Physicists successfully demonstrate prototype for space-based quantum-secured communication

Thursday, December 22, 2016

 IQC)Researchers from the Department of Physics and Astronomy and the Institute for Quantum Computing at the University of Waterloo are the first to transmit a quantum key securely from a source on the ground to a receiver on an aircraft.

Their story was featured in Tuesday’s edition of the Globe and Mail.

“The system we tested is entirely based on hardware that would go on a satellite for long-distance communication,” said Thomas Jennewein, an associate professor in the Department of Physics and Astronomy and IQC and an affiliate member of the Perimeter Institute for Theoretical Physics. “We demonstrated that everything works as it should. There is an advantage to using a satellite for quantum communication: on the ground photons are absorbed in optical fibre after about 100 kilometres, whereas the absorption loss doesn’t happen outside the atmosphere.”


Jennewein leads the team of experts in Quantum Key Distribution, whose challenge has been to translate quantum encryption instrumentation from controlled, stationary conditions in the lab to the field, where condensation, fluctuations in temperature, and continuous motion can interrupt the photon signal at any time.

Their latest experiment involved placing the custom-built source, called Alice, on the ground in Smiths Falls, Ontario.

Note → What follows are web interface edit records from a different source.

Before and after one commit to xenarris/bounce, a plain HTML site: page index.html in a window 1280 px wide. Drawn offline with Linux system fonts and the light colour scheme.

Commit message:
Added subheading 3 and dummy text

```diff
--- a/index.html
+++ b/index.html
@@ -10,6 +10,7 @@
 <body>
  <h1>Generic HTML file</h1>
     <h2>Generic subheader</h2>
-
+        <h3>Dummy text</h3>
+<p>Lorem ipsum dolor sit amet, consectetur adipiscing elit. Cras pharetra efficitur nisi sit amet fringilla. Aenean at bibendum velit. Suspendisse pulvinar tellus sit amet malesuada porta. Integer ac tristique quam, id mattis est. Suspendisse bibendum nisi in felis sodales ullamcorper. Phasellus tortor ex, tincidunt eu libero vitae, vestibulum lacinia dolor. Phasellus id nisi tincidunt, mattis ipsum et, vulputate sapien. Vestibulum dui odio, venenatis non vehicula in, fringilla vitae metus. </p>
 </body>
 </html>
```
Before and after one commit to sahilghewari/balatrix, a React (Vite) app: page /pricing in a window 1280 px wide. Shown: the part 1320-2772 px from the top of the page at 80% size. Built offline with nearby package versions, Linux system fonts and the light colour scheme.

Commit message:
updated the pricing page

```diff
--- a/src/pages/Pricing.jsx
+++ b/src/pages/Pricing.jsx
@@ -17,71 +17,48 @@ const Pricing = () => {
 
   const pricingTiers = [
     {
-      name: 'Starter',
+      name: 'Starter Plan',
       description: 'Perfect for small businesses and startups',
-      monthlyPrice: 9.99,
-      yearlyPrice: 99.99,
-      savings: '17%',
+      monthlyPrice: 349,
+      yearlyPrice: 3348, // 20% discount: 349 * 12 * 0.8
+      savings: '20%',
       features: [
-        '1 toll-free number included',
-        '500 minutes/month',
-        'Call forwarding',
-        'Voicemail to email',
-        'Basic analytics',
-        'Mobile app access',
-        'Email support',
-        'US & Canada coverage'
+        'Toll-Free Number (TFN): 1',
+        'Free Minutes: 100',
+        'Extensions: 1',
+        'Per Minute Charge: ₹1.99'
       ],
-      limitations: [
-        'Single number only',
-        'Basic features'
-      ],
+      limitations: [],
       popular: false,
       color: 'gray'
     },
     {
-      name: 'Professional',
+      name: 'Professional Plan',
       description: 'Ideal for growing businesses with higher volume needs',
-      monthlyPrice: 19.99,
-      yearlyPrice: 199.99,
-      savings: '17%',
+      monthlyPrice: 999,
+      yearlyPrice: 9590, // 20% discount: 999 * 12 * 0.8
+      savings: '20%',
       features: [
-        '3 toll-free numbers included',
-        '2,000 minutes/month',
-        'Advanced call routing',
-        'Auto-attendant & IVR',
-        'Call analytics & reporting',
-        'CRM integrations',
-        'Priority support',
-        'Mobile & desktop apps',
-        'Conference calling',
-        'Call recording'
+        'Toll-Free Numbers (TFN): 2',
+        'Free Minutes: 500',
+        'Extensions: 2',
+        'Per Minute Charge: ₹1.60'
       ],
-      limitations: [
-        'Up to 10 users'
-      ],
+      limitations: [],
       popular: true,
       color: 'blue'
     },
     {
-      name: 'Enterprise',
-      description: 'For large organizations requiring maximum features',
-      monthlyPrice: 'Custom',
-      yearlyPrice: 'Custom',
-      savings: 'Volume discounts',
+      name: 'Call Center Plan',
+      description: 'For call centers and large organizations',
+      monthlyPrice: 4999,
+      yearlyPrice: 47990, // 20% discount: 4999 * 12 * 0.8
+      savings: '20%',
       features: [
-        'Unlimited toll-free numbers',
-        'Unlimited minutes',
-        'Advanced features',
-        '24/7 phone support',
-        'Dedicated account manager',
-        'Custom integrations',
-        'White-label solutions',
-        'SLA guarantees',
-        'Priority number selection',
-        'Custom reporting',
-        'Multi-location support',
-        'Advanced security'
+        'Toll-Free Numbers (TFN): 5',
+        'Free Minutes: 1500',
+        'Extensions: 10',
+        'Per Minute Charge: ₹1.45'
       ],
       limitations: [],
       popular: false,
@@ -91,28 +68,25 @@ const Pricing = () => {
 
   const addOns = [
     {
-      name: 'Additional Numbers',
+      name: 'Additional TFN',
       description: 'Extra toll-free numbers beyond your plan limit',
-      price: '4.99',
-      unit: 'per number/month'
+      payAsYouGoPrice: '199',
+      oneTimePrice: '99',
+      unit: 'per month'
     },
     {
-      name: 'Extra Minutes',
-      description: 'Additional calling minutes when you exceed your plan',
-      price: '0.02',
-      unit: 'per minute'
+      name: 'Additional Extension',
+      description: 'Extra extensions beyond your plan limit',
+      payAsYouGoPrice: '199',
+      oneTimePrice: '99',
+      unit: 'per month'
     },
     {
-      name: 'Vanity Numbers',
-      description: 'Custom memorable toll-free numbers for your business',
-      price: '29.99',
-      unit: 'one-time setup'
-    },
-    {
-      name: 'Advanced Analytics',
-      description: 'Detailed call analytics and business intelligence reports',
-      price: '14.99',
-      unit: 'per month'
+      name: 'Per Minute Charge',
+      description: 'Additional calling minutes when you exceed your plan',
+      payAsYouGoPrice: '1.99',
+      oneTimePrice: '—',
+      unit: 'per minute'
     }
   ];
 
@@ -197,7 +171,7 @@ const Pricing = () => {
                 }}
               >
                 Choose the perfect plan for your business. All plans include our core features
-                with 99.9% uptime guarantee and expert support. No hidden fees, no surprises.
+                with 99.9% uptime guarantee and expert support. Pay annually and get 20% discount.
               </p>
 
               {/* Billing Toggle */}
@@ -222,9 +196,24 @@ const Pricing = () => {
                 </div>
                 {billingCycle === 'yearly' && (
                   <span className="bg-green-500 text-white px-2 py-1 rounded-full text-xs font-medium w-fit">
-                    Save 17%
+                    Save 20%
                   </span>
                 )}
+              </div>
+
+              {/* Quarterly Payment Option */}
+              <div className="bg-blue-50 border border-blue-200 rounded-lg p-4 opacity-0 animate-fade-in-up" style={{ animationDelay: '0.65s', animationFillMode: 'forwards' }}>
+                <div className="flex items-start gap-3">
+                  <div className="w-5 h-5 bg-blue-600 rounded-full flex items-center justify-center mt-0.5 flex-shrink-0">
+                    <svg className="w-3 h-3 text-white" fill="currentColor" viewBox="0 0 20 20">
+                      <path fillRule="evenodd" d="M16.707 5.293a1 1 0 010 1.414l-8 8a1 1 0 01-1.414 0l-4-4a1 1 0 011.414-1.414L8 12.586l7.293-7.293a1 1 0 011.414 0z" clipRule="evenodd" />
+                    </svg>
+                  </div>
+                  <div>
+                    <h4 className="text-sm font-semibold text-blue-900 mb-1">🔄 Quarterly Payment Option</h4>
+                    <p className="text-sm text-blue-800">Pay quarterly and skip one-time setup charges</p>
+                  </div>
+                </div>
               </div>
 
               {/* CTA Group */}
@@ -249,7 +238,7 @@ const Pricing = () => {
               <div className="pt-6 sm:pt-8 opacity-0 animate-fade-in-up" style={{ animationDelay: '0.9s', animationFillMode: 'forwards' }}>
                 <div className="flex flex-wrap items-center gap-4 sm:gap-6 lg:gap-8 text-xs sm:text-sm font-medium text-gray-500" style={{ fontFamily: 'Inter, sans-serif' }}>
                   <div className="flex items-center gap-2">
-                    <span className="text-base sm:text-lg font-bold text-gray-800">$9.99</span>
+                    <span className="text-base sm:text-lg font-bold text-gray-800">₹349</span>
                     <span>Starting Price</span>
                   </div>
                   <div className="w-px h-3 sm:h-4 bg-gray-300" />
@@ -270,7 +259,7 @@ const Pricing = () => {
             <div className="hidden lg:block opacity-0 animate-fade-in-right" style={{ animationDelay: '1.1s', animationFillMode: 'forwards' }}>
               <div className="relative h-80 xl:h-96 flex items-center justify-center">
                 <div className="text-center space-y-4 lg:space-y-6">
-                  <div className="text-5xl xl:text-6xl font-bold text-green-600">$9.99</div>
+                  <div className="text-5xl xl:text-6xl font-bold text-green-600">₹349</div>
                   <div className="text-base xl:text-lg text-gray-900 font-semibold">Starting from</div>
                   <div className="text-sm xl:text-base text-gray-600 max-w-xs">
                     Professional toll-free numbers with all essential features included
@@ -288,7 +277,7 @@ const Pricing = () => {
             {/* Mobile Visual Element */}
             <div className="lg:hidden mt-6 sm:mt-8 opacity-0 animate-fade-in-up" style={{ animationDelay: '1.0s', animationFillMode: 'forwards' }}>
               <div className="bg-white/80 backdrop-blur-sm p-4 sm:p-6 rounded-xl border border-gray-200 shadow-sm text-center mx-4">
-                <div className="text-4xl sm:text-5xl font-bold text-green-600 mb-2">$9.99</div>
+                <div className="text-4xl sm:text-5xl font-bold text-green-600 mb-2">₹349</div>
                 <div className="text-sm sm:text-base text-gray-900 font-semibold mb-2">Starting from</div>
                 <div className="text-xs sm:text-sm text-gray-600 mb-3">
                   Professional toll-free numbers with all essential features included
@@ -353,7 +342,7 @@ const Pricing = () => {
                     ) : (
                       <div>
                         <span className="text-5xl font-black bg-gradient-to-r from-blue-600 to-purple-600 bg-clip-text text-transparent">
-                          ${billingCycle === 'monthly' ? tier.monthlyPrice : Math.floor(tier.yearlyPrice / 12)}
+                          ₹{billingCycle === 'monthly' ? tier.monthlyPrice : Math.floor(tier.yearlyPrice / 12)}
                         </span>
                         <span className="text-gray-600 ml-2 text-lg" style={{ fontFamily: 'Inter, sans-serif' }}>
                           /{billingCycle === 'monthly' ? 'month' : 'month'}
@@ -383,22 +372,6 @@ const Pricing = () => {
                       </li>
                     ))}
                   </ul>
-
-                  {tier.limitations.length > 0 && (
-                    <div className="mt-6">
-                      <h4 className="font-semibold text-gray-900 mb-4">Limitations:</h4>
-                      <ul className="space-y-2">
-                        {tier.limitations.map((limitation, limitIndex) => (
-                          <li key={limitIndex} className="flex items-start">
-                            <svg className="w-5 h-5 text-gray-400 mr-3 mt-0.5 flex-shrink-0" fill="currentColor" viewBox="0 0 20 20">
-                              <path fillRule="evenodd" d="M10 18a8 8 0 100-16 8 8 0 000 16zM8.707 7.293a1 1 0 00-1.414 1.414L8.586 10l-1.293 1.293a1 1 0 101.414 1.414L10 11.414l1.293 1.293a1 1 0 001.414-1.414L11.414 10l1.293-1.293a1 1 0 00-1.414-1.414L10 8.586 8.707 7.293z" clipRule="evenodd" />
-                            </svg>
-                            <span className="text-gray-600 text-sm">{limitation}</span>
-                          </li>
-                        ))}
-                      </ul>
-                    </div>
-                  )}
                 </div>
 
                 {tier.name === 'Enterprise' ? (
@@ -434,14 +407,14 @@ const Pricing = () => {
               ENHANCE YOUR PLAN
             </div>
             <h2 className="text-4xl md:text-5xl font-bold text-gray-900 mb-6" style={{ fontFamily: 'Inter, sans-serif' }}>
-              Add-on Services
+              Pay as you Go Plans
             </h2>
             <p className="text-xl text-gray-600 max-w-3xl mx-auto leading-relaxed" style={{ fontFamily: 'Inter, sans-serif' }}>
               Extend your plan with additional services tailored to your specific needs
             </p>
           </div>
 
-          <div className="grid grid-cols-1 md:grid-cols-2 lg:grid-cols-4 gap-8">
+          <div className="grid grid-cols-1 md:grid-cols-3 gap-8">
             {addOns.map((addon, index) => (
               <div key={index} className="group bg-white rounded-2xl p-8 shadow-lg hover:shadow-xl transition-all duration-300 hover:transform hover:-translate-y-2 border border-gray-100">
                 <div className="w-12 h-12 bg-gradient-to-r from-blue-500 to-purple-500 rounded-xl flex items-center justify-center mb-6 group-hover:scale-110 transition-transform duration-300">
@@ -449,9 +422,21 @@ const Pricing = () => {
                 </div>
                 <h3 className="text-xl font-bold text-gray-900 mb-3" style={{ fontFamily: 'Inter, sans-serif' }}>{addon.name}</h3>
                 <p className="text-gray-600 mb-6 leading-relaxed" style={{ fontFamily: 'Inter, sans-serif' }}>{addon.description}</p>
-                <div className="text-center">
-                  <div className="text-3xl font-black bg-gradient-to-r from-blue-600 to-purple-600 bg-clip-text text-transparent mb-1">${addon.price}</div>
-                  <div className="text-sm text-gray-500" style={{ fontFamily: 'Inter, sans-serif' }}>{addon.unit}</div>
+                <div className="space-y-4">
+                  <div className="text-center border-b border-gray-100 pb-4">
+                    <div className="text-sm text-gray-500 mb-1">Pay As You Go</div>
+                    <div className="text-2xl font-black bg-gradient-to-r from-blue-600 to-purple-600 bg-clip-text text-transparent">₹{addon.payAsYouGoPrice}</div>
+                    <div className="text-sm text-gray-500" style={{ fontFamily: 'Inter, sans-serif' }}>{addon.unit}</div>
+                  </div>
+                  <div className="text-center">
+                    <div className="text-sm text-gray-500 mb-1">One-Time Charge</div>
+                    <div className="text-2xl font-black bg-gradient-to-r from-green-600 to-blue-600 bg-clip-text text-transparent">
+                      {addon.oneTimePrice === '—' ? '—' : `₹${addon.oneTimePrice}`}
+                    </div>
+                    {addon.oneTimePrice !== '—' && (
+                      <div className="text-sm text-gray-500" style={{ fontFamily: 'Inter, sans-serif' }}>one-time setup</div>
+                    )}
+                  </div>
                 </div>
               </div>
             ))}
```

Alice randomly prepared photons in four different polarization states — horizontal, vertical, +45 degrees and -45 degrees  — and sent them to the custom-built receiver payload aboard an aircraft operated by the National Research Council Canada. The receiver payload, called Bob, detected the photons that weren’t lost in the beam spread, analysed the polarisations and recorded the time. Alice and Bob then compared their data to determine which photons made it and their polarization states to construct a secret key.

Postdoctoral fellow Jeongwan Jin and PhD candidate Christopher Pugh (Source NRC).Postdoctoral fellow Jeongwan Jin and PhD candidate Christopher Pugh setting up Bob on the NRC Twin Otter Airborne Research Aircraft. (Source: NRC)

The secure distribution of cryptographic keys has the potential to provide absolute security for electronic transactions. If you had an eavesdropper named Eve operating in this experiment, she would need to intercept one of the photons, replicate its exact properties including the polarization state and send it along. Not only would it require an additional satellite in between Alice and Bob, but the laws of quantum mechanics state that once you observe a system, you perturb it, so Eve would be immediately detected.

To learn more about the team’s Quantum Encryption and Science Satellite (QEYSSat) project, visit the QEYSSat proposal website.